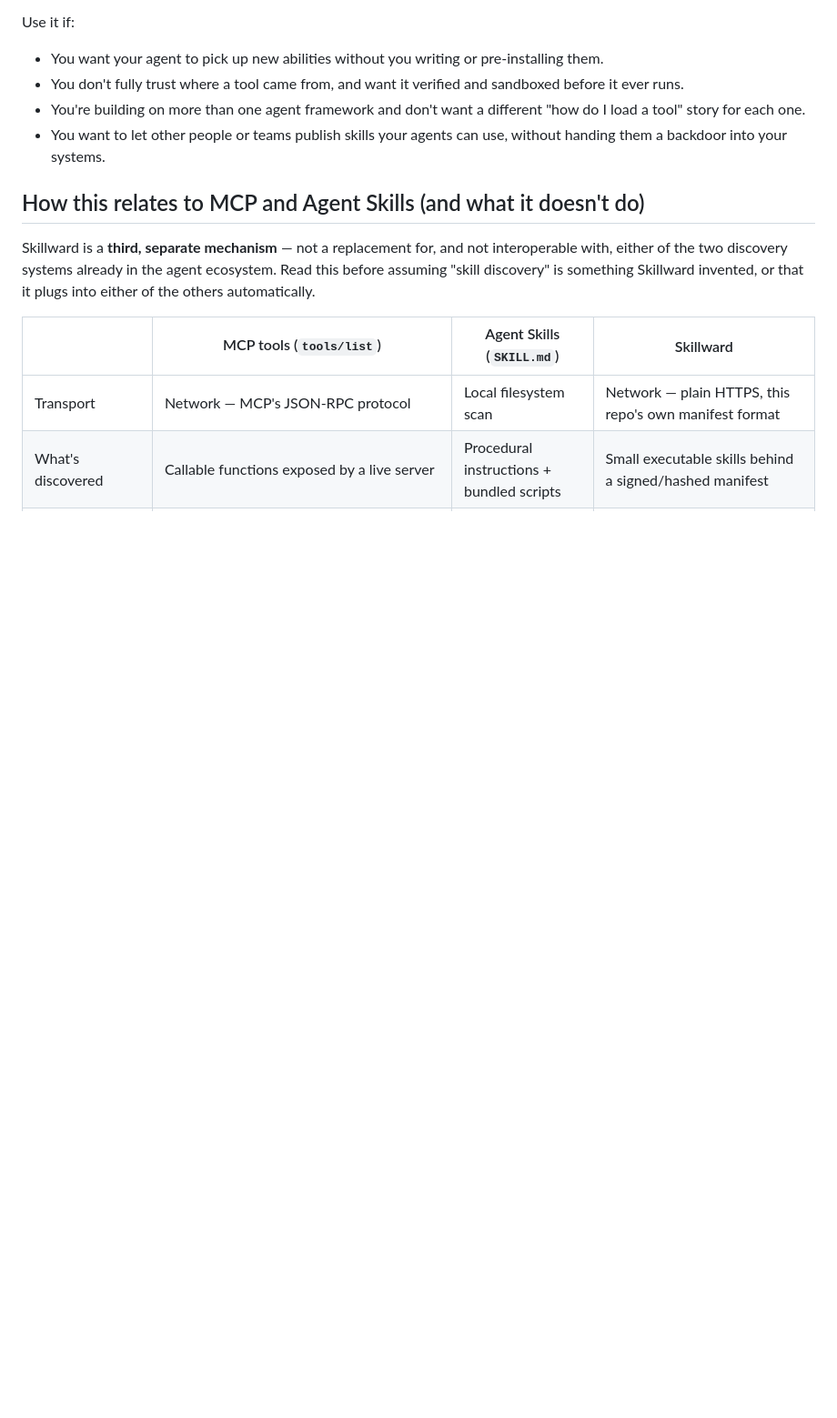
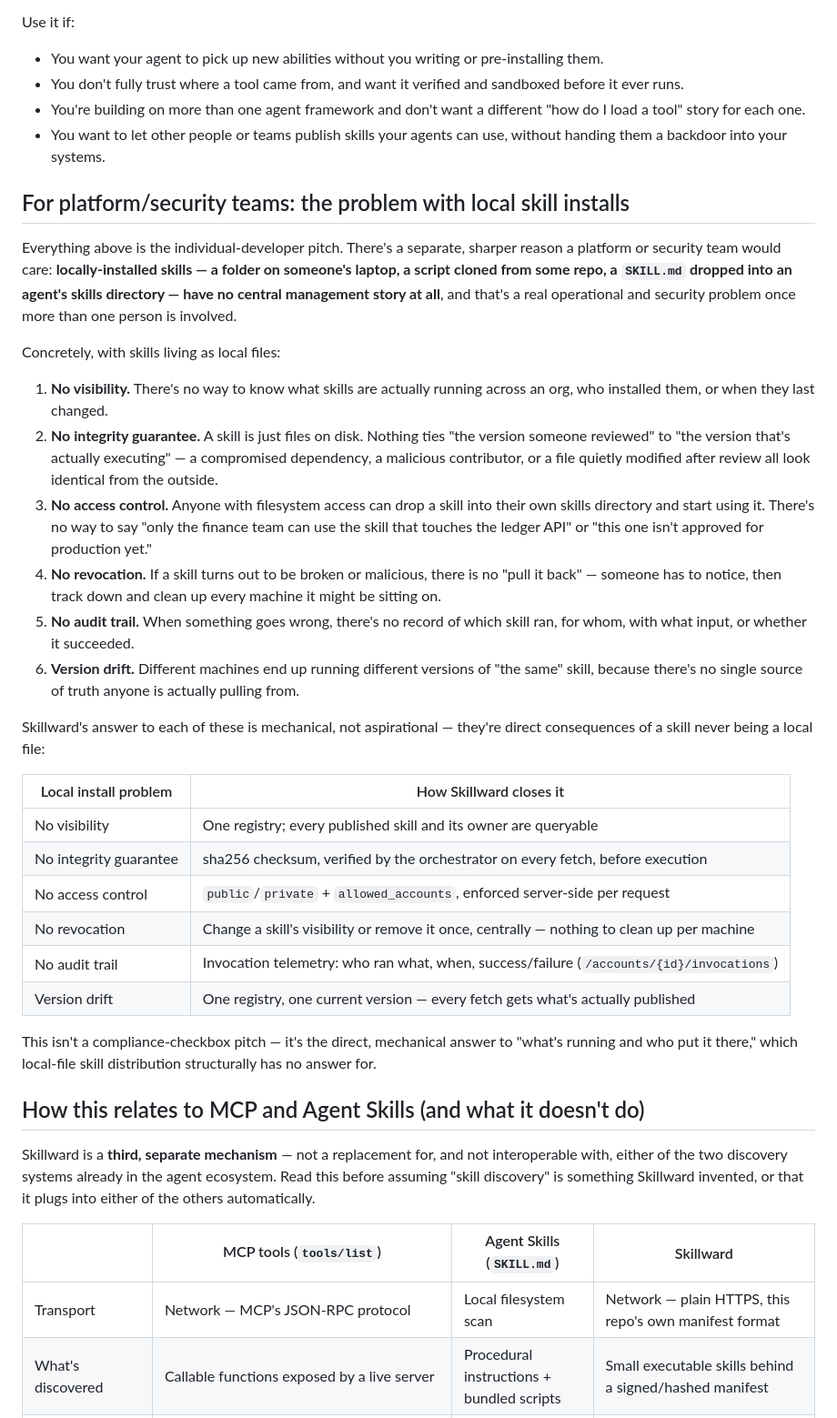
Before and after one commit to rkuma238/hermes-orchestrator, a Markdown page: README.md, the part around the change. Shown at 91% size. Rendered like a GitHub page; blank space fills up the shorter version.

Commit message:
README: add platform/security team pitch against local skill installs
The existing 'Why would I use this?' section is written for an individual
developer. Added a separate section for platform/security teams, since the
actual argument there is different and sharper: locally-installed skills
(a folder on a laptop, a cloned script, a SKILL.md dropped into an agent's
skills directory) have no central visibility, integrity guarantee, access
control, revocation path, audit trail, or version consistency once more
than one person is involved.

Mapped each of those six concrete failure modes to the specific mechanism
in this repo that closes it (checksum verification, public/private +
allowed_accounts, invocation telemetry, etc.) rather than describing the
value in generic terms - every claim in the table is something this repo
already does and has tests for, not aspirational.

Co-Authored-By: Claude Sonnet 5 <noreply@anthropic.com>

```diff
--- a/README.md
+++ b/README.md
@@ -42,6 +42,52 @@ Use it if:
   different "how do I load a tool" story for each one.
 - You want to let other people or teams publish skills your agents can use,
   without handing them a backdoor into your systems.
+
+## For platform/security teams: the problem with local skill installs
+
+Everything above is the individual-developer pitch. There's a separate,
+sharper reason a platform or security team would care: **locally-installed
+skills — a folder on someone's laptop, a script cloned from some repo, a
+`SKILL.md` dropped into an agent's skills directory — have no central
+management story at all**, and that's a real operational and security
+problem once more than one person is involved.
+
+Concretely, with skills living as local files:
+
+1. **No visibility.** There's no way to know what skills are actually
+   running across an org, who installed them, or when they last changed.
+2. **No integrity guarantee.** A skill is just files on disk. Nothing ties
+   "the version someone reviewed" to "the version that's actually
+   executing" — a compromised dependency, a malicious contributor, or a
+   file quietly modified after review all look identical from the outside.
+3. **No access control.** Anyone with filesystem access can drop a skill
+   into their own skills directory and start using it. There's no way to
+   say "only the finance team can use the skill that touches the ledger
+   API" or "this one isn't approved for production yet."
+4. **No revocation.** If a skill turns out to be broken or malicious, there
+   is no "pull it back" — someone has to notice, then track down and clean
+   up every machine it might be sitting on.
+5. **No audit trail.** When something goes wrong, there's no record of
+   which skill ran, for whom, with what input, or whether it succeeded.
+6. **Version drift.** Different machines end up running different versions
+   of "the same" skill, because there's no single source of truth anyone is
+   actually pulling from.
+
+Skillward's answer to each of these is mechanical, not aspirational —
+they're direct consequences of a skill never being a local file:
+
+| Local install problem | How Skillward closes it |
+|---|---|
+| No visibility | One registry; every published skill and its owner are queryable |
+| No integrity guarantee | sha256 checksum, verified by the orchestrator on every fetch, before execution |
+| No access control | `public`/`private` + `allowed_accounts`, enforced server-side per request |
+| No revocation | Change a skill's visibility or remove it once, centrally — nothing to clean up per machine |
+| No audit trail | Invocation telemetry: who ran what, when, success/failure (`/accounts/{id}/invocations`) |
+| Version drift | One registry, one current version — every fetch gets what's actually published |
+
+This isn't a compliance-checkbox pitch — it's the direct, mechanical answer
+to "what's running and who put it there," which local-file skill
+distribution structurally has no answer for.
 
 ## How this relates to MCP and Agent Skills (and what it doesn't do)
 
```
....................
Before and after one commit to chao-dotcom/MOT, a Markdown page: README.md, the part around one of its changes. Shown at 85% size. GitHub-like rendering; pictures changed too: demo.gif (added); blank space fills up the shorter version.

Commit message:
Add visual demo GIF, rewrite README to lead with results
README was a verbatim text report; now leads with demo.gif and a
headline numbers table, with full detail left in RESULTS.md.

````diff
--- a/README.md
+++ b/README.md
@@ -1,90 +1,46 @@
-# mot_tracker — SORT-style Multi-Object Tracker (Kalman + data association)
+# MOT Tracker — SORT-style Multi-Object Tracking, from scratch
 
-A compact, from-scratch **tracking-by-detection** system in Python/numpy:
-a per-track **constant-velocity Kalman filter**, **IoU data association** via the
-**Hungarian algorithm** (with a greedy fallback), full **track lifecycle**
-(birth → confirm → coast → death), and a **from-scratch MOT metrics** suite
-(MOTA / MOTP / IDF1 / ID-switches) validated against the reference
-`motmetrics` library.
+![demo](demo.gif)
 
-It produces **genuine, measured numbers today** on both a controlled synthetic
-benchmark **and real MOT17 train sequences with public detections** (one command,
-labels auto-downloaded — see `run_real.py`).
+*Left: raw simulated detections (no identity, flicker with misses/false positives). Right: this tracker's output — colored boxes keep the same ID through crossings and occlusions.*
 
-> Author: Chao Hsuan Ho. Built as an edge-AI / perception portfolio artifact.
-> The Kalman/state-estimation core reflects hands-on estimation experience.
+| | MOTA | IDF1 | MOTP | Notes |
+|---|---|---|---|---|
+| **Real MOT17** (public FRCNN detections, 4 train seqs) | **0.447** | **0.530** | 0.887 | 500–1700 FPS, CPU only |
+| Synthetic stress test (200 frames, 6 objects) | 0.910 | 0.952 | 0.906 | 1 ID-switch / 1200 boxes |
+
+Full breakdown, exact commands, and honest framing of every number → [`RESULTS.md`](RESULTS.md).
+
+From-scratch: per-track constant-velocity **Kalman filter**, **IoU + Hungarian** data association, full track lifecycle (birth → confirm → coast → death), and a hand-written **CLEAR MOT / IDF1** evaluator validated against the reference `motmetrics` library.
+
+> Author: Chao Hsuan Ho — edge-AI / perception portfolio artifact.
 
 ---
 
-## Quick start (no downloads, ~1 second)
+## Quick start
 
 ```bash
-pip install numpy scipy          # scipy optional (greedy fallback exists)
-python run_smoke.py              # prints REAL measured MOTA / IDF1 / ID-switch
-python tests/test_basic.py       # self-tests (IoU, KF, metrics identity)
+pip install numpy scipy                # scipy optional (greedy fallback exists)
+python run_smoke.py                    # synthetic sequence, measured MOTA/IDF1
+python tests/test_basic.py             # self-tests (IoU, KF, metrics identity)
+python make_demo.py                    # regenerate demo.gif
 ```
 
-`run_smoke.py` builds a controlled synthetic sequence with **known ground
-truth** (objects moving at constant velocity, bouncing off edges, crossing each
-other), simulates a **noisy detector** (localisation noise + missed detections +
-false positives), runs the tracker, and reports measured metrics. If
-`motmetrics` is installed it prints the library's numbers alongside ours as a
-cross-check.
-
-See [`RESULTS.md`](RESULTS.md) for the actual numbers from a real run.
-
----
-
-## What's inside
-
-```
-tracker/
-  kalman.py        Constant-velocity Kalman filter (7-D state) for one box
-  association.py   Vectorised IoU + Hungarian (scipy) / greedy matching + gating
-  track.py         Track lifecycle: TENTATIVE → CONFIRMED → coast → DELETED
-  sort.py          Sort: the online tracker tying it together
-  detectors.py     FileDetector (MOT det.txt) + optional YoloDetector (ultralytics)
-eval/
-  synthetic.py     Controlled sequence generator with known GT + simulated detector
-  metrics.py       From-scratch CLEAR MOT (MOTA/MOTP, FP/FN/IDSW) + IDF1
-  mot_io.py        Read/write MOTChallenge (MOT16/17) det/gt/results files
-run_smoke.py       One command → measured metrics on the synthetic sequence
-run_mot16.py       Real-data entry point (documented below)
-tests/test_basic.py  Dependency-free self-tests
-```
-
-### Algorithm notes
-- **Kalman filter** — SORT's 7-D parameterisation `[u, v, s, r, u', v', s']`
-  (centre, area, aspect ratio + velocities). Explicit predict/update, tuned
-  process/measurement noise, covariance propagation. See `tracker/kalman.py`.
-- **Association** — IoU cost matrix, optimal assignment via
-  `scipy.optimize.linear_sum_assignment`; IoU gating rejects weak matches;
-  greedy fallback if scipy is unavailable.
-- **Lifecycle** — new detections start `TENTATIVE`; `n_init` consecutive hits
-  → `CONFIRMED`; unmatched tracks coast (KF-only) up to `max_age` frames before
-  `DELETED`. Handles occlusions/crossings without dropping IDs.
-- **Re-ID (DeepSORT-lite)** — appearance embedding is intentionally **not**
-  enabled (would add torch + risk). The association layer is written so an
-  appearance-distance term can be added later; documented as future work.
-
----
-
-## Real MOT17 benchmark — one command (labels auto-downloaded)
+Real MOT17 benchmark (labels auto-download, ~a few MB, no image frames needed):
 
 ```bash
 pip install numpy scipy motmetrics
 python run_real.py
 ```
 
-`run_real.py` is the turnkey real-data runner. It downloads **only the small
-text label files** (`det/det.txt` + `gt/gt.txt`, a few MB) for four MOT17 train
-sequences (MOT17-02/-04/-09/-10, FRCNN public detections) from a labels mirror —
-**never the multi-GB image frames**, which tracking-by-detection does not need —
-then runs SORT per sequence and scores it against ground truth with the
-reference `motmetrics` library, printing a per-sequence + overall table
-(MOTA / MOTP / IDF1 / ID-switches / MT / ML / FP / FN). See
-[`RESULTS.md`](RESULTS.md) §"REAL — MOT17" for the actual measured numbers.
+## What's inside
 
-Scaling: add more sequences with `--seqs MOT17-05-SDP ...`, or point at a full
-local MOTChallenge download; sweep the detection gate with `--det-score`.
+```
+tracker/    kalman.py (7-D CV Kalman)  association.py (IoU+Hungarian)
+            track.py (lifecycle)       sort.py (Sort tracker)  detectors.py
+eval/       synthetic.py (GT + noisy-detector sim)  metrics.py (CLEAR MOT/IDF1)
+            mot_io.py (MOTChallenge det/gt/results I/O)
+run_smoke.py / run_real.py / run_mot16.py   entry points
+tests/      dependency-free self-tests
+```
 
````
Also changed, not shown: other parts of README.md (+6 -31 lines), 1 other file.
....................
> **WHAT TO PRODUCE**:
The required answer is the run of lines above, starting at the line with "Before and after one commit to rkuma238/hermes-orchestrator, a" and ending at the line with "actual argument there", reproduced exactly with both ends.

> **RESULT OF THIS EXERCISE**:
Before and after one commit to rkuma238/hermes-orchestrator, a Markdown page: README.md, the part around the change. Shown at 91% size. Rendered like a GitHub page; blank space fills up the shorter version.

Commit message:
README: add platform/security team pitch against local skill installs
The existing 'Why would I use this?' section is written for an individual
developer. Added a separate section for platform/security teams, since the
actual argument there is different and sharper: locally-installed skills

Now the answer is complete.